Modification records:
_ _ _ _ _ _ _
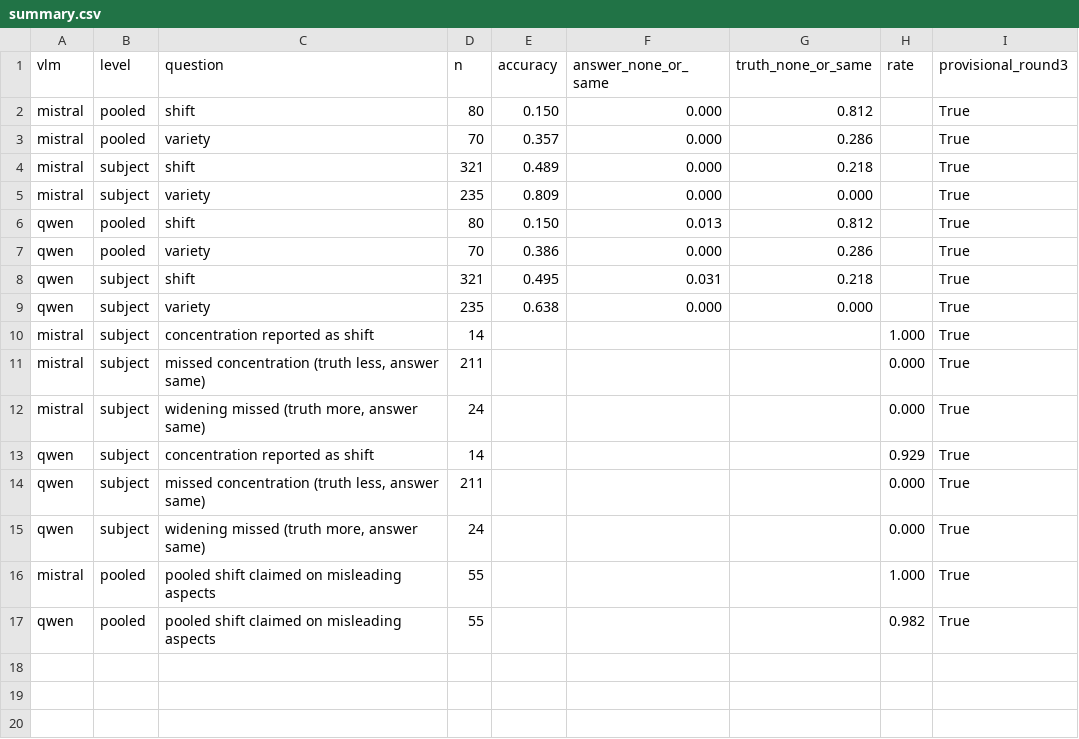
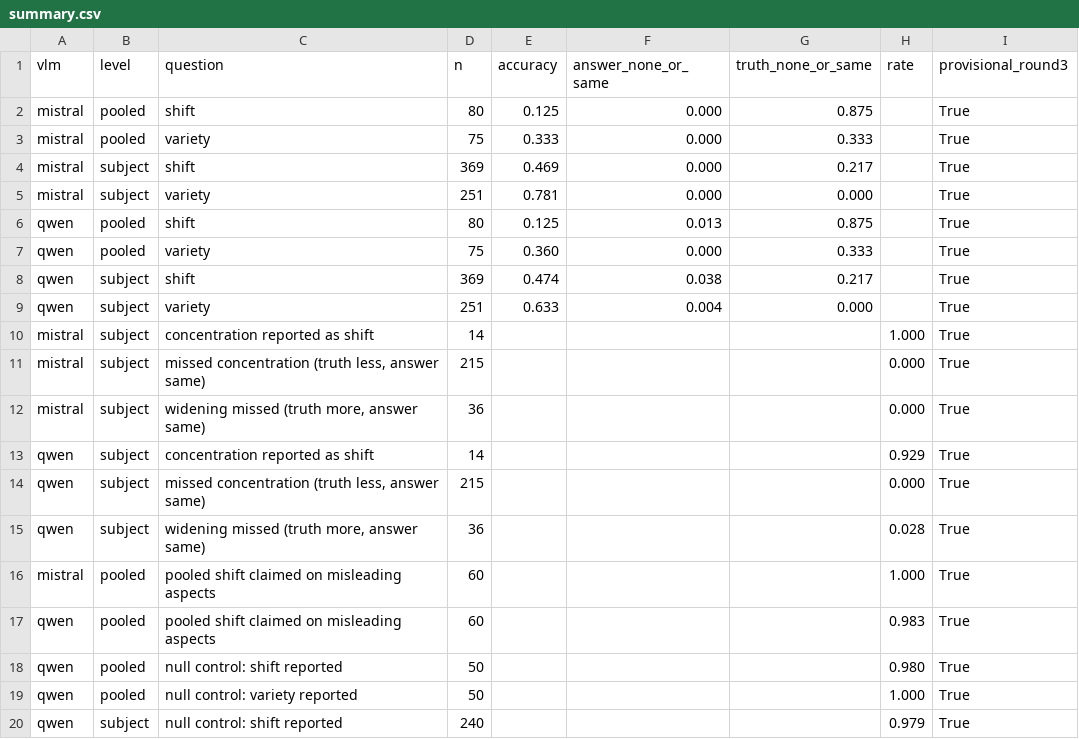
Before and after one commit to ydvislab/t2icomparison, a CSV file: results/q5/summary.csv, drawn as a sheet; only a part is shown; the diff covers the shown part only.

```diff
--- a/results/q5/summary.csv
+++ b/results/q5/summary.csv
@@ -1,17 +1,20 @@
 vlm,level,question,n,accuracy,answer_none_or_same,truth_none_or_same,rate,provisional_round3
-mistral,pooled,shift,80,0.150,0.000,0.812,,True
-mistral,pooled,variety,70,0.357,0.000,0.286,,True
-mistral,subject,shift,321,0.489,0.000,0.218,,True
-mistral,subject,variety,235,0.809,0.000,0.000,,True
-qwen,pooled,shift,80,0.150,0.013,0.812,,True
-qwen,pooled,variety,70,0.386,0.000,0.286,,True
-qwen,subject,shift,321,0.495,0.031,0.218,,True
-qwen,subject,variety,235,0.638,0.000,0.000,,True
+mistral,pooled,shift,80,0.125,0.000,0.875,,True
+mistral,pooled,variety,75,0.333,0.000,0.333,,True
+mistral,subject,shift,369,0.469,0.000,0.217,,True
+mistral,subject,variety,251,0.781,0.000,0.000,,True
+qwen,pooled,shift,80,0.125,0.013,0.875,,True
+qwen,pooled,variety,75,0.360,0.000,0.333,,True
+qwen,subject,shift,369,0.474,0.038,0.217,,True
+qwen,subject,variety,251,0.633,0.004,0.000,,True
 mistral,subject,concentration reported as shift,14,,,,1.000,True
-mistral,subject,"missed concentration (truth less, answer same)",211,,,,0.000,True
-mistral,subject,"widening missed (truth more, answer same)",24,,,,0.000,True
+mistral,subject,"missed concentration (truth less, answer same)",215,,,,0.000,True
+mistral,subject,"widening missed (truth more, answer same)",36,,,,0.000,True
 qwen,subject,concentration reported as shift,14,,,,0.929,True
-qwen,subject,"missed concentration (truth less, answer same)",211,,,,0.000,True
-qwen,subject,"widening missed (truth more, answer same)",24,,,,0.000,True
-mistral,pooled,pooled shift claimed on misleading aspects,55,,,,1.000,True
-qwen,pooled,pooled shift claimed on misleading aspects,55,,,,0.982,True
+qwen,subject,"missed concentration (truth less, answer same)",215,,,,0.000,True
+qwen,subject,"widening missed (truth more, answer same)",36,,,,0.028,True
+mistral,pooled,pooled shift claimed on misleading aspects,60,,,,1.000,True
+qwen,pooled,pooled shift claimed on misleading aspects,60,,,,0.983,True
+qwen,pooled,null control: shift reported,50,,,,0.980,True
+qwen,pooled,null control: variety reported,50,,,,1.000,True
+qwen,subject,null control: shift reported,240,,,,0.979,True
```
Also changed, not shown: 5 added rows elsewhere in this file, results/q4/descriptive.csv, results/q4/primary.csv, 12 other files.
_ _ _ _ _ _ _
All of the entries above should be copied exactly, except for the pictures.

Before and after one commit to ydvislab/t2icomparison, a CSV file: results/q5/summary.csv, drawn as a sheet; only a part is shown; the diff covers the shown part only.

```diff
--- a/results/q5/summary.csv
+++ b/results/q5/summary.csv
@@ -1,17 +1,20 @@
 vlm,level,question,n,accuracy,answer_none_or_same,truth_none_or_same,rate,provisional_round3
-mistral,pooled,shift,80,0.150,0.000,0.812,,True
-mistral,pooled,variety,70,0.357,0.000,0.286,,True
-mistral,subject,shift,321,0.489,0.000,0.218,,True
-mistral,subject,variety,235,0.809,0.000,0.000,,True
-qwen,pooled,shift,80,0.150,0.013,0.812,,True
-qwen,pooled,variety,70,0.386,0.000,0.286,,True
-qwen,subject,shift,321,0.495,0.031,0.218,,True
-qwen,subject,variety,235,0.638,0.000,0.000,,True
+mistral,pooled,shift,80,0.125,0.000,0.875,,True
+mistral,pooled,variety,75,0.333,0.000,0.333,,True
+mistral,subject,shift,369,0.469,0.000,0.217,,True
+mistral,subject,variety,251,0.781,0.000,0.000,,True
+qwen,pooled,shift,80,0.125,0.013,0.875,,True
+qwen,pooled,variety,75,0.360,0.000,0.333,,True
+qwen,subject,shift,369,0.474,0.038,0.217,,True
+qwen,subject,variety,251,0.633,0.004,0.000,,True
 mistral,subject,concentration reported as shift,14,,,,1.000,True
-mistral,subject,"missed concentration (truth less, answer same)",211,,,,0.000,True
-mistral,subject,"widening missed (truth more, answer same)",24,,,,0.000,True
+mistral,subject,"missed concentration (truth less, answer same)",215,,,,0.000,True
+mistral,subject,"widening missed (truth more, answer same)",36,,,,0.000,True
 qwen,subject,concentration reported as shift,14,,,,0.929,True
-qwen,subject,"missed concentration (truth less, answer same)",211,,,,0.000,True
-qwen,subject,"widening missed (truth more, answer same)",24,,,,0.000,True
-mistral,pooled,pooled shift claimed on misleading aspects,55,,,,1.000,True
-qwen,pooled,pooled shift claimed on misleading aspects,55,,,,0.982,True
+qwen,subject,"missed concentration (truth less, answer same)",215,,,,0.000,True
+qwen,subject,"widening missed (truth more, answer same)",36,,,,0.028,True
+mistral,pooled,pooled shift claimed on misleading aspects,60,,,,1.000,True
+qwen,pooled,pooled shift claimed on misleading aspects,60,,,,0.983,True
+qwen,pooled,null control: shift reported,50,,,,0.980,True
+qwen,pooled,null control: variety reported,50,,,,1.000,True
+qwen,subject,null control: shift reported,240,,,,0.979,True
```
Also changed, not shown: 5 added rows elsewhere in this file, results/q4/descriptive.csv, results/q4/primary.csv, 12 other files.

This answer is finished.